- An enabling environment strengthened to allow biodiversity and ecosystem services to contribute to improved water security;
- Demonstration of proposed approaches in the Berg-Breede and Greater uMngeni River catchments; and
- Improving the integration of biodiversity and ecosystem services into the water value chain through social learning, credible evidence and knowledge management.
Among the key outcomes of the project is enhanced organizational capacity and investment in ecological infrastructure for improved water resource management through coordinating efforts of multiple actors to control invasive alien plants, rehabilitate riparian and wetland ecosystems and related ecological infrastructure activities in the Greater uMngeni catchment. Effective coordination efforts can be achieved by supporting the continued functioning of the UEIP as a catchment-wide multi-sectoral partnership and leveraging on the projects and programmes of catchment stakeholders.
Proof of Concept
Amanzi Ethu Nobuntu (AEN)
Amanzi Ethu Nobuntu (AEN) programme is a multi-partner blended finance community-public-private-partnership that was initiated in 2021 under the auspice of the UEIP as part of the Presidential Employment Stimulus Programme (through the Department of Science and Innovation the Duzi-uMngeni Conservation Trust). AEN was piloted as a 3-month project for proof of concept of a blended-finance model in the Greater uMngeni with 300 young people doing work for the environmental common good and learning for the future.
Various partner organisations across the catchment, from source to sea worked with young people to clean rivers, clear alien invasive plants and facilitate education and awareness to bring change to their local communities. In addition, the youth were trained to use citizen science tools to gather biomonitoring data and determine the state of their local rivers and streams. The blended finance model is such that partner organisations involved co-funded the Presidential Economic Stimulus Programme with ±10% of their own funds to implement activities related to management of ecological infrastructure. The programme is recognised for its innovation and potential for replication as a solution for managing ecological infrastructure, and creation jobs for the youth. At the end of 2021, the project was awarded with a second phase for a period of seven months (December 2021 to June 2022). This second phase enabled Amanzi Ethu Nobuntu to grow from a project to a programme involving 20 partner organisations and providing ±600 job opportunities for unemployed youth across the Greater uMngeni catchment and beyond.

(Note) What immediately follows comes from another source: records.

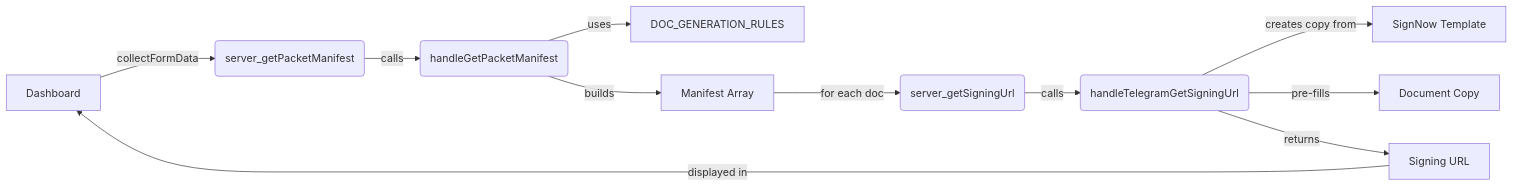
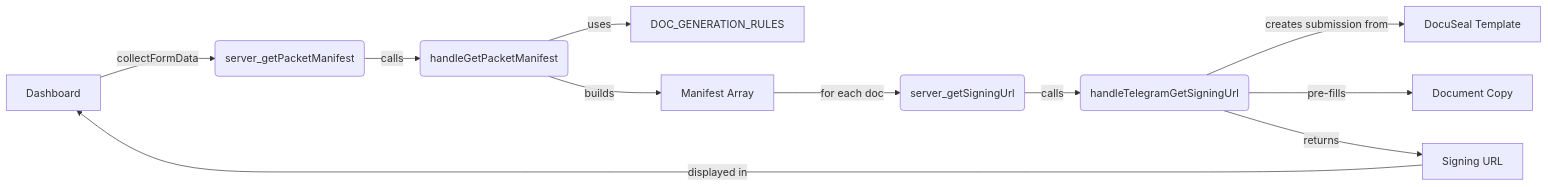
The second of 2 diagrams in docs/ARCHITECTURE.md (Shamrock2245/shamrock-bail-portal-site), drawn with Mermaid before and after one commit. The commit also changed other lines of this file, not shown here.

Commit message:
docs: ARCHITECTURE DocuSeal-only (SignNow retired)

````diff
--- a/docs/ARCHITECTURE.md
+++ b/docs/ARCHITECTURE.md
@@ -197,13 +197,13 @@
 ```mermaid
 graph LR
     A[Dashboard] -->|collectFormData| B(server_getPacketManifest);
     B -->|calls| C(handleGetPacketManifest);
     C -->|uses| D[DOC_GENERATION_RULES];
     C -->|builds| E[Manifest Array];
     E -->|for each doc| F(server_getSigningUrl);
     F -->|calls| G(handleTelegramGetSigningUrl);
-    G -->|creates copy from| H[SignNow Template];
+    G -->|creates submission from| H[DocuSeal Template];
     G -->|pre-fills| I[Document Copy];
     G -->|returns| J[Signing URL];
     J -->|displayed in| A;
 ```
````
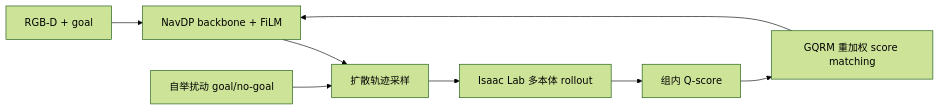
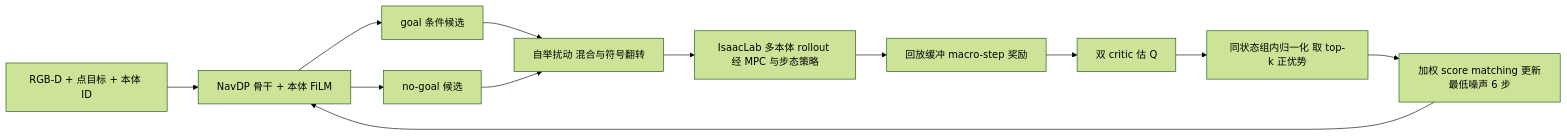
One commit to ImChong/Robotics_Notebooks changed the diagram in wiki/entities/paper-x-navdp.md. Above: the diagram before and after it, drawn with Mermaid (forest theme). The commit also changed other lines of this file and 196 other files, not shown here.

````diff
--- a/wiki/entities/paper-x-navdp.md
+++ b/wiki/entities/paper-x-navdp.md
@@ -85,10 +86,14 @@
 ```mermaid
 flowchart LR
-  rgbd[RGB-D + goal] --> navdp[NavDP backbone + FiLM]
-  navdp --> samples[扩散轨迹采样]
-  pert[自举扰动 goal/no-goal] --> samples
-  samples --> env[Isaac Lab 多本体 rollout]
-  env --> qgroup[组内 Q-score]
-  qgroup --> gqrm[GQRM 重加权 score matching]
-  gqrm --> navdp
+  obs[RGB-D + 点目标 + 本体 ID] --> pol[NavDP 骨干 + 本体 FiLM]
+  pol --> goalc[goal 条件候选]
+  pol --> nog[no-goal 候选]
+  goalc --> mix[自举扰动 混合与符号翻转]
+  nog --> mix
+  mix --> roll[IsaacLab 多本体 rollout 经 MPC 与步态策略]
+  roll --> buf[回放缓冲 macro-step 奖励]
+  buf --> crit[双 critic 估 Q]
+  crit --> gq[同状态组内归一化 取 top-k 正优势]
+  gq --> upd[加权 score matching 更新最低噪声 6 步]
+  upd --> pol
 ```
````
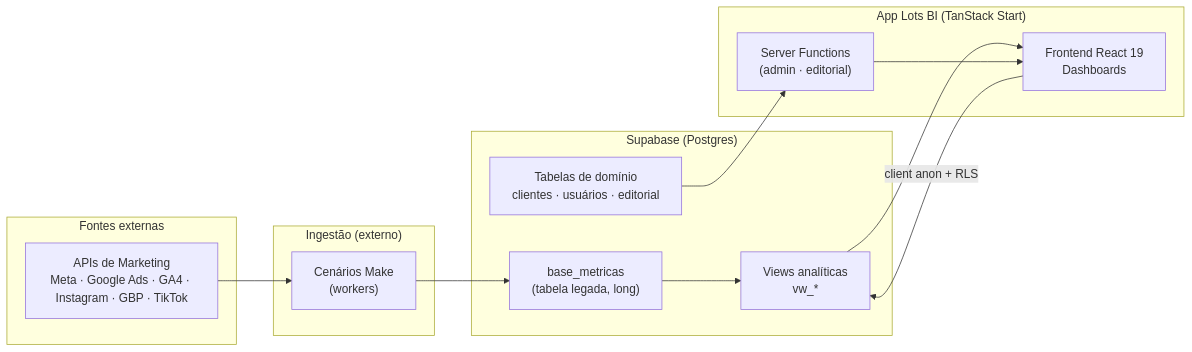
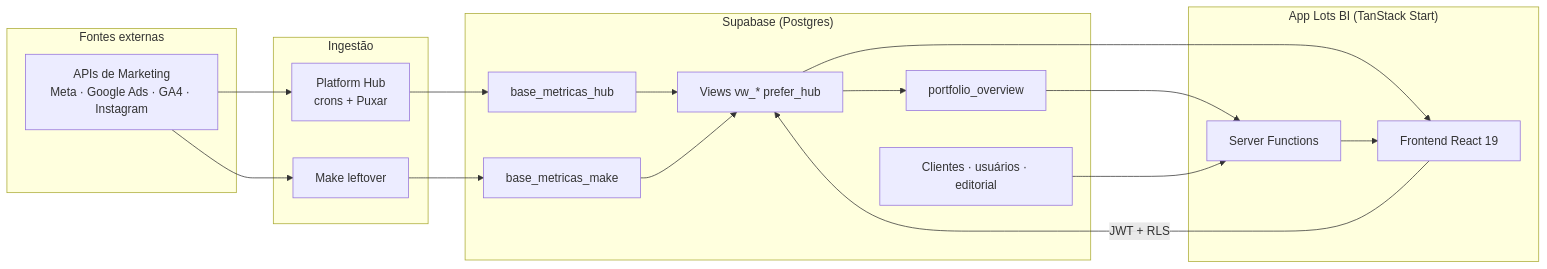
Before and after one commit to Lots-BI/supabase-magic-portal: the diagram in docs/README.md, drawn with Mermaid. The commit also changed other lines of this file and 57 other files, not shown here.

First line of the commit message:
fix: alinhar Resultados do Meta Ads ao Gerenciador e listar as métricas oficiais

````diff
--- a/docs/README.md
+++ b/docs/README.md
@@ -65,27 +68,33 @@
 ```mermaid
 flowchart LR
     subgraph Ext["Fontes externas"]
-        APIs["APIs de Marketing\nMeta · Google Ads · GA4 · Instagram · GBP · TikTok"]
+        APIs["APIs de Marketing\nMeta · Google Ads · GA4 · Instagram"]
     end
 
-    subgraph Pipe["Ingestão (externo)"]
-        Make["Cenários Make\n(workers)"]
+    subgraph Pipe["Ingestão"]
+        Hub["Platform Hub\ncrons + Puxar"]
+        Make["Make leftover"]
     end
 
     subgraph Supa["Supabase (Postgres)"]
-        BM["base_metricas\n(tabela legada, long)"]
-        Views["Views analíticas\nvw_*"]
-        Domain["Tabelas de domínio\nclientes · usuários · editorial"]
+        HUBT["base_metricas_hub"]
+        BM["base_metricas_make"]
+        Views["Views vw_* prefer_hub"]
+        RPC["portfolio_overview"]
+        Domain["Clientes · usuários · editorial"]
     end
 
     subgraph App["App Lots BI (TanStack Start)"]
-        SF["Server Functions\n(admin · editorial)"]
-        UI["Frontend React 19\nDashboards"]
+        SF["Server Functions"]
+        UI["Frontend React 19"]
     end
 
+    APIs --> Hub --> HUBT
     APIs --> Make --> BM
+    HUBT --> Views
     BM --> Views
     Views --> UI
-    Domain --> SF --> UI
-    UI -->|client anon + RLS| Views
+    Views --> RPC --> SF --> UI
+    Domain --> SF
+    UI -->|JWT + RLS| Views
 ```
````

For more information about the Partnership please read through:
Otherwise please contact Dr Pearl Gola (Pr. Sci. Nat.) as follows:
Coordinator: uMngeni Ecological Infrastructure Partnership
South African National Biodiversity Institute
67 St Patricks Road
Tel: 033 3460796
Cell: 078 4171462